(Difference listings)
######

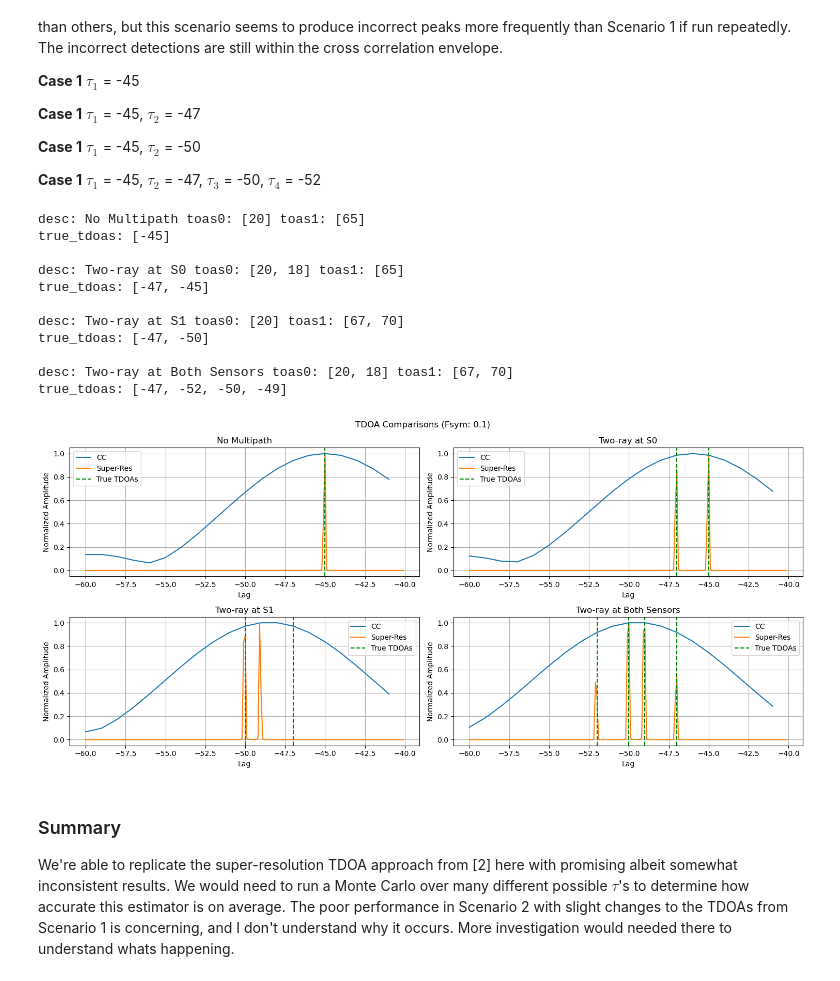
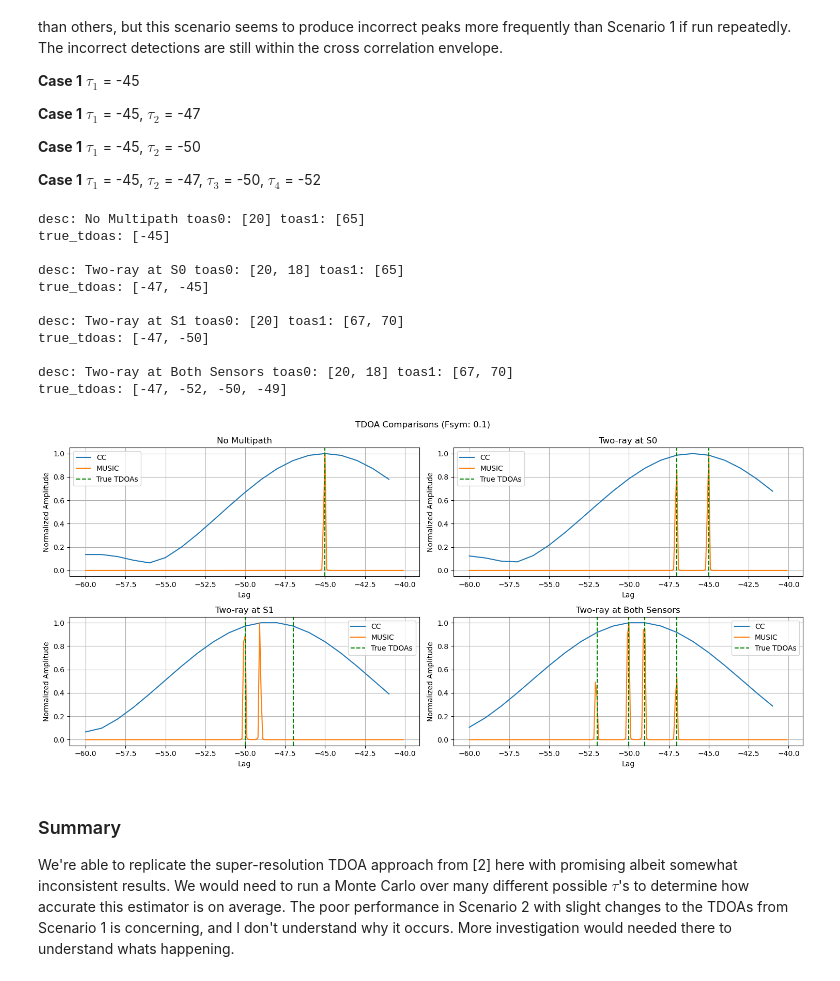
Before and after one commit to jimjam843/Super-ResolutionTDOA, a Jupyter notebook: python/notebooks/music_paper.ipynb, the cells around one changed output. Saved outputs shown, nothing was run; the diff lists cells and outputs as text; code cells hidden in the pictures.

```diff
--- a/python/notebooks/music_paper.ipynb
+++ b/python/notebooks/music_paper.ipynb
@@ -152,7 +152,7 @@ for desc, (toas0, toas1) in cases.items():
 
     plt.title(desc)
     plt.plot(l1, tdoa1, label='CC')
-    plt.plot(l2, tdoa2, label='Super-Res')
+    plt.plot(l2, tdoa2, label='MUSIC')
     plt.ylabel("Normalized Amplitude")
     plt.xlabel("Lag")
     plt.grid()
@@ -237,35 +237,35 @@ for desc, (toas0, toas1) in cases.items():
     plt.subplot(2,2,pltnum)
 
     plt.title(desc)
     plt.plot(l1, tdoa1, label='CC')
-    plt.plot(l2, tdoa2, label='Super-Res')
+    plt.plot(l2, tdoa2, label='MUSIC')
     plt.ylabel("Normalized Amplitude")
     plt.xlabel("Lag")
     plt.grid()
 
     for ix,tdoa in enumerate(true_tdoas):
         if ix==0:
             plt.axvline(tdoa, color='green', linestyle='dashed', label='True TDOAs')
         else:
             plt.axvline(tdoa, color='green', linestyle='dashed')
     plt.legend()
 
     pltnum += 1
 
 plt.tight_layout()
 # %% [output]
 desc: No Multipath toas0: [20] toas1: [65]
 true_tdoas: [-45]
 
 desc: Two-ray at S0 toas0: [20, 18] toas1: [65]
 true_tdoas: [-47, -45]
 
 desc: Two-ray at S1 toas0: [20] toas1: [67, 70]
 true_tdoas: [-47, -50]
 
 desc: Two-ray at Both Sensors toas0: [20, 18] toas1: [67, 70]
 true_tdoas: [-47, -52, -50, -49]
-[figure, old version]
+[figure, new version]
 # %% [markdown]
 ### Summary
 
```
Also changed, not shown: parts of 2 cells of this notebook, 4 other files.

######

*WORK ORDER:* Search the entries for the string "ipynb" and copy each line where it occurs.

*OUTPUT FOR THIS EXERCISE:*
Before and after one commit to jimjam843/Super-ResolutionTDOA, a Jupyter notebook: python/notebooks/music_paper.ipynb, the cells around one changed output. Saved outputs shown, nothing was run; the diff lists cells and outputs as text; code cells hidden in the pictures.
--- a/python/notebooks/music_paper.ipynb
+++ b/python/notebooks/music_paper.ipynb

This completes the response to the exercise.